- _Action item_
Look through the data below. Pick out the lines holding the string "noise".

[Records from a dataset]
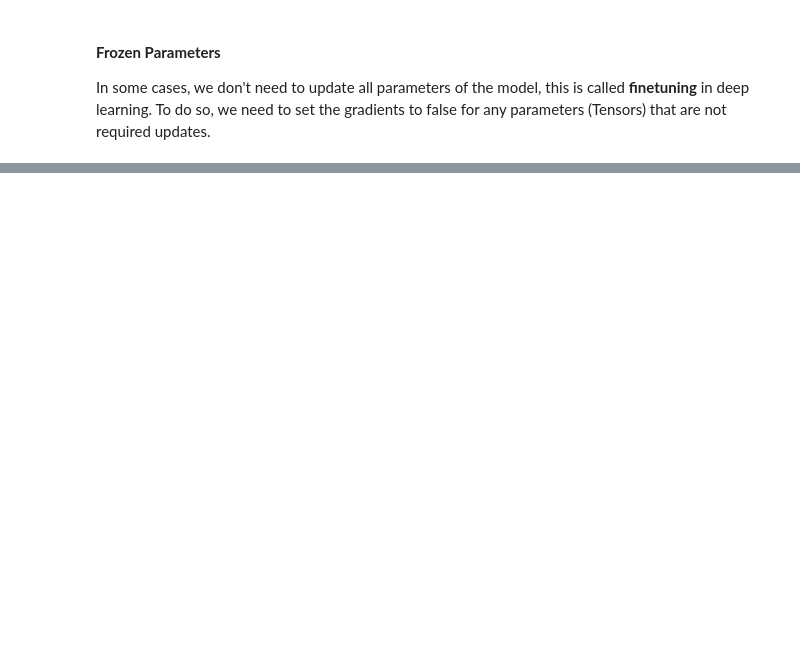
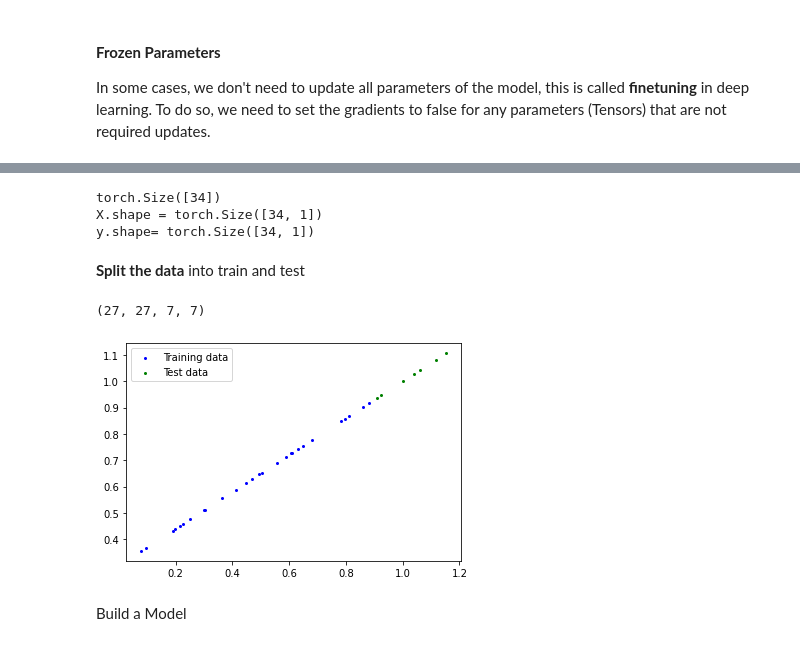
Before and after one commit to ManantenaKiady/Pytorch-fundamentals, a Jupyter notebook: Notebooks/pytorch_fundamentals.ipynb, the cells around one changed output, grey strips where cells are left out. Cells and saved outputs as stored; diff of their text form; code cells hidden in the pictures; blank space fills up the shorter version.

```diff
--- a/Notebooks/pytorch_fundamentals.ipynb
+++ b/Notebooks/pytorch_fundamentals.ipynb
@@ -399,0 +486,51 @@ model.get_parameter("stack.0.weight")
+# %%
+# Create synthetic data
+
+noise = torch.rand(1, dtype=float)
+a = 0.7
+b = 0.3
+
+start = 0
+end = 1
+step = 0.03
+noise =  torch.rand(34).uniform_(0, 0.2)
+print(noise.shape)
+X = torch.arange(start, end, step)
+X.add_(noise)
+X.unsqueeze_(dim=1)
+y = a*X + b
+
+print(f"X.shape = {X.shape}")
+print(f"y.shape= {y.shape}")
+# %% [output]
+torch.Size([34])
+X.shape = torch.Size([34, 1])
+y.shape= torch.Size([34, 1])
+# %% [markdown]
+**Split the data** into train and test
+# %%
+# 80% of data used for training set, 20% for testing
+train_split = int(0.8 * len(X))
+X_train, y_train = X[:train_split], y[:train_split]
+X_test, y_test = X[train_split:], y[train_split:]
+
+len(X_train), len(y_train), len(X_test), len(y_test)
+# %% [output]
+(27, 27, 7, 7)
+# %%
+# Visualize the data
+import matplotlib.pyplot as plt
+
+def plot_data(pred=None):
+  if pred is not None:
+     plt.scatter(X_test, pred, c="r", s=4, label="Predictions")
+  plt.scatter(X_train, y_train, c="b", s=4, label="Training data")
+  plt.scatter(X_test, y_test, c="g", s=4, label="Test data")
+
+  plt.legend()
+
+plot_data()
+# %% [output]
+[figure, added]
+# %% [markdown]
+Build a Model
```
Also changed, not shown: parts of 16 cells of this notebook.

- _Exercise solution_
+noise = torch.rand(1, dtype=float)
+noise =  torch.rand(34).uniform_(0, 0.2)
+print(noise.shape)
+X.add_(noise)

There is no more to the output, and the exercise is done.